I haven't quite figured out this sherry thing yet. I've had whiskeys aged entirely in a sherry cask and they were not swamped by sherry flavours. I also had an unreleased sherry-finished Bushmills earlier in the year at the Whiskey & Chocolate tasting which was lovely. But here, 9 months was enough to push the whiskey over the edge.

For many whiskey drinkers, the more sherry the better so if that's your thing you will like the Knappogue Castle 16yo.

5. Bushmills Single Cask CWS "Bourbon Barrel"

When I was starting to realise there was more to Irish whiskey than Jameson, Powers and Paddy, this was the first single cask I tried. The Celtic Whiskey Shop had bottled a few whiskeys from Bushmills at cask strength: this one, a rum finish and a sherry finish.

This one is 14 years old and 56.5%. I'm normally happy to sip at cask strength but this was just blowing away my tongue. I gradually watered it down, hoping to open it up but there was nothing within. Not bad, but nothing special.

6. Bushmills Millennium Malt

For the year 2000, Bushmills sold off 365 casks of whiskey. Each was aged for 24 years and bottled separately under the Millennium name. There is a lot of this whiskey around, therefore, but each cask is different so you never know what you are going to get. We tried another from this series at the IWS (bottle 142/210) but this was bottle 199 from cask 176.

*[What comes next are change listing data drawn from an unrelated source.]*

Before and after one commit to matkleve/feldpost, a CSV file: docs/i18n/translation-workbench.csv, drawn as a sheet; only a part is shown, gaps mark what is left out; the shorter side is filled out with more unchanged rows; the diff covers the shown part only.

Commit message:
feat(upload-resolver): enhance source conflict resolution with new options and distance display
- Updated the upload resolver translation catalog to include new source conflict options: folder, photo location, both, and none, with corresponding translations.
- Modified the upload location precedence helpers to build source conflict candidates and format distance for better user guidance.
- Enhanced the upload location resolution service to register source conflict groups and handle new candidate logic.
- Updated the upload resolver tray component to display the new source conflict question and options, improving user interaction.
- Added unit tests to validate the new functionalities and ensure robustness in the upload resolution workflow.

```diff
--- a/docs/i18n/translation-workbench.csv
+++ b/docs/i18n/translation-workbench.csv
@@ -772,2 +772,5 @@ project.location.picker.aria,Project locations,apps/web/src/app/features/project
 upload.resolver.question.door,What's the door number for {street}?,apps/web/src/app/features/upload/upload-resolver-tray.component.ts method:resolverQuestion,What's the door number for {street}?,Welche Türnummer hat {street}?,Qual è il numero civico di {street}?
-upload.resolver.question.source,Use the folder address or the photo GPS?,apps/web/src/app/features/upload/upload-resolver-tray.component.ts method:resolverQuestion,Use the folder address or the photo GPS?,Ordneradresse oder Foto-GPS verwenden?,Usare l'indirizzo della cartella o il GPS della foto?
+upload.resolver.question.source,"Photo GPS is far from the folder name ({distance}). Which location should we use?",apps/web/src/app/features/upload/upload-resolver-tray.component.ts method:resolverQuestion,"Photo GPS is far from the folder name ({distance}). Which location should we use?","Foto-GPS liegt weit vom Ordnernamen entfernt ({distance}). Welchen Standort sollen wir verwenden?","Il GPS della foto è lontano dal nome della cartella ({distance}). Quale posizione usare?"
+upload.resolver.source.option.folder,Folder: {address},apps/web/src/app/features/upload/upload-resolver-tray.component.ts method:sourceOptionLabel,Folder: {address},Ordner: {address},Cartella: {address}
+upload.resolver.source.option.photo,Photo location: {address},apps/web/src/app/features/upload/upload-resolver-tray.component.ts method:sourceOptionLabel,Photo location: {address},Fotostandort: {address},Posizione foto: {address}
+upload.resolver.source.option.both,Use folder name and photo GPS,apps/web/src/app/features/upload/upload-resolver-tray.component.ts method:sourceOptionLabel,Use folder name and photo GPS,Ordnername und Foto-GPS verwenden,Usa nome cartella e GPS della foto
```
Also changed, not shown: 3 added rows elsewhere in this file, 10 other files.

It was softer than the CWS single cask but no more remarkable. Neither the best nor the worst Millennium.